TBY talks to Enrique de la Madrid Cordero, Secretary of Tourism, on distribution of destinations, global tourism rankings, and opportunities for medical tourism.

Enrique de la Madrid Cordero
Enrique de la Madrid Cordero obtained his degree in law from the National University of Mexico and holds an MA in public administration from the John F. Kennedy School of Government at the University of Harvard. He was appointed as the Secretary of Tourism in August 2015.

One of the government's goals in recent years has been to promote development in the south of the country. What role can the tourism sector play in that goal?

Tourism already represents one of the main income sources for many southern communities, as it creates opportunities to benefit from their cultural and natural assets without having to migrate in search of a better life. Tourism has helped to significantly reduce poverty beyond the Yucatán Peninsula, Mexico's most important touristic cluster. In the southern states of Chiapas, Oaxaca, and Guerrero, there are many municipalities where tourism has positively transformed the lives of inhabitants. The challenge we face is to bring these benefits, employment, quality basic services, housing, and so on to more regions. According to INEGI, the national statistics agency, those municipalities with significant touristic activity show better social and economic indicators than those with no or marginal tourism. We want to ensure that we not only have first-class tourism destinations, but also first-class and sustainable communities. We team up with companies and local authorities to take care of and enhance their particular attractions, helping to reinforce national and regional pride, a sense of belonging, and the common values that make a healthy community and a more appealing destination for modern travelers.

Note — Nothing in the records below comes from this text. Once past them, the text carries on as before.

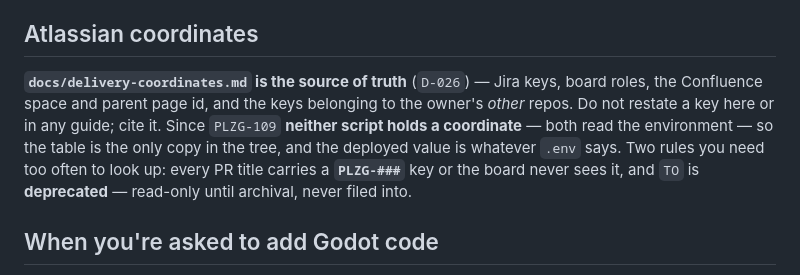
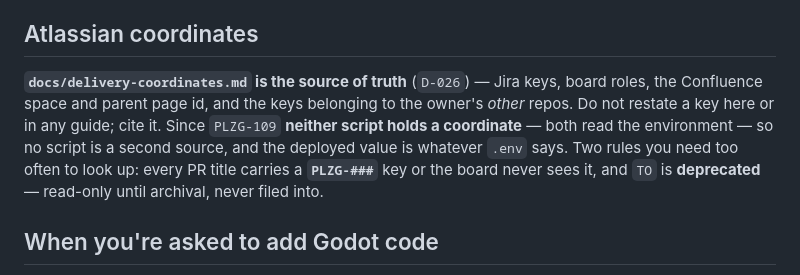
Before and after one commit to adamtasteslikegood/10110TasteslikegoodPlaza, a Markdown page: CLAUDE.md, the part around the change. GitHub-like rendering.

```diff
--- a/CLAUDE.md
+++ b/CLAUDE.md
@@ -167,7 +167,7 @@ Keep a PR to one concern.
 
 ## Atlassian coordinates
 
-**`docs/delivery-coordinates.md` is the source of truth** (`D-026`) — Jira keys, board roles, the Confluence space and parent page id, and the keys belonging to the owner's *other* repos. Do not restate a key here or in any guide; cite it. Since `PLZG-109` **neither script holds a coordinate** — both read the environment — so the table is the only copy in the tree, and the deployed value is whatever `.env` says. Two rules you need too often to look up: every PR title carries a **`PLZG-###`** key or the board never sees it, and `TO` is **deprecated** — read-only until archival, never filed into.
+**`docs/delivery-coordinates.md` is the source of truth** (`D-026`) — Jira keys, board roles, the Confluence space and parent page id, and the keys belonging to the owner's *other* repos. Do not restate a key here or in any guide; cite it. Since `PLZG-109` **neither script holds a coordinate** — both read the environment — so no script is a second source, and the deployed value is whatever `.env` says. Two rules you need too often to look up: every PR title carries a **`PLZG-###`** key or the board never sees it, and `TO` is **deprecated** — read-only until archival, never filed into.
 
 ## When you're asked to add Godot code
 
```
Also changed, not shown: specs/meta/decision-register.md (+1 -1 lines).
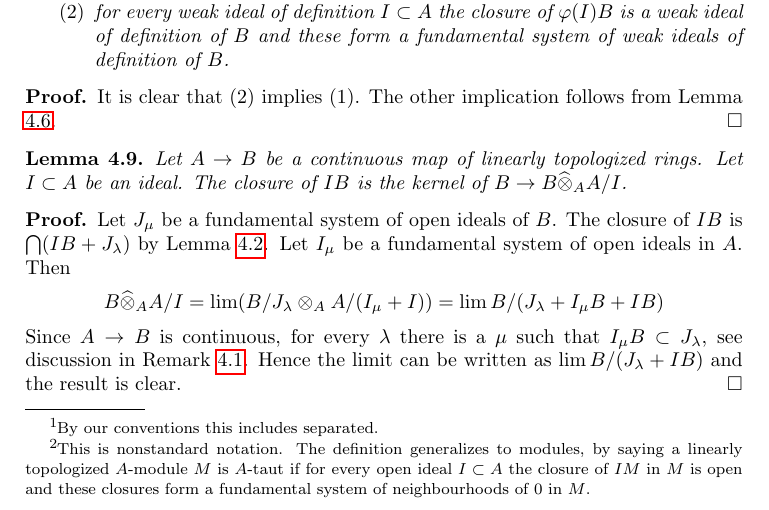
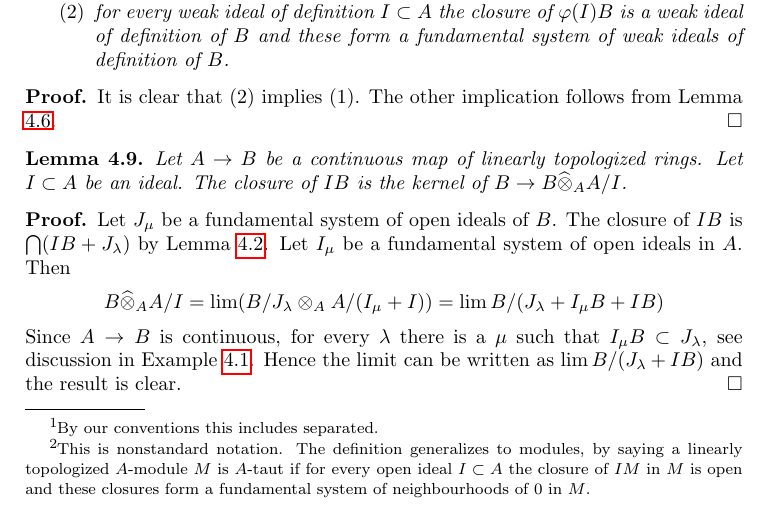
Before and after one commit to stacks/stacks-project, a LaTeX document (formal-spaces.tex): part of page 10 of 43, cut so that both start at the same text. Compiled offline with pdfLaTeX.

Commit message:
Fix references

```diff
--- a/formal-spaces.tex
+++ b/formal-spaces.tex
@@ -870,7 +870,7 @@ B \widehat\otimes_A A/I = \lim (B/J_\lambda \otimes_A A/(I_\mu + I)) =
 $$
 Since $A \to B$ is continuous, for every $\lambda$ there
 is a $\mu$ such that $I_\mu B \subset J_\lambda$, see discussion in
-Remark \ref{example-what-does-it-mean}. Hence the limit
+Example \ref{example-what-does-it-mean}. Hence the limit
 can be written as $\lim B/(J_\lambda + IB)$ and the result is clear.
 \end{proof}
 
```
Also changed, not shown: formal-spaces.tex (3 more changed lines).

Mexico recently rose to eighth place in the World Tourism Organization's global ranking. To what do you attribute this success?

In 2016, we rose from ninth place to eighth, the highest ranking we have ever attained. This success is the result of many elements; however, above all, it has to do with the deep conviction of President Peña Nieto and all the relevant actors that tourism should be at the front of our country's economic and social development. This has allowed us, along with the private sector, to implement a series of coordinated actions and policies that go from large international marketing campaigns and hosting world-class sport and cultural events, to special financing schemes targeting SMEs that have the potential to participate and benefit from tourism activities. It is the combination of all these actions and a clear objective that have brought great results.

How has the Trump administration's posture toward Mexico affected the tourism sector?

Thus far, the impact, if any, has been minimal. In fact, the numbers show that American tourists still flock to Mexican destinations. Tourists arriving via the border have also increased by 3.3% YoY and account for 3.6 million. Up until March 2017 we received almost 2.8 million Americans via air, which is up 9.2% from the same period in 2016, which was by itself a record number. With a new Air Services Agreement between our countries, we have better air connectivity than ever, and Americans are as welcome as always to visit us and enjoy our increasing number of destinations. Clearly, people of both countries are conscious that our relations go beyond political issues and negative rhetoric.

Mexico still lags behind many other countries in the development of the medical tourism sector. What steps can the country take to promote its development?

Medical tourism does represent an important opportunity to increase the competitiveness of some of our destinations, and the changes that could take place in the American health system could enhance this potential. President Nieto has included this market segment in the country's tourism strategy. We have identified 19 medical clusters in nine states that together represent around 60 hospitals and medical centers with growth potential in Baja California, Chihuahua, Mexico City, Guanajuato, Jalisco, Nuevo León, Quintana Roo, Sonora, and Tamaulipas. To take advantage of this potential we push forward initiatives that ensure quality in attention, standardized services, and a more aggressive promotion of Mexico as a reliable treatment option for patients. In this matter we have already made advances, as the almost USD4 billion in revenue from medical tourism in Mexico can attest.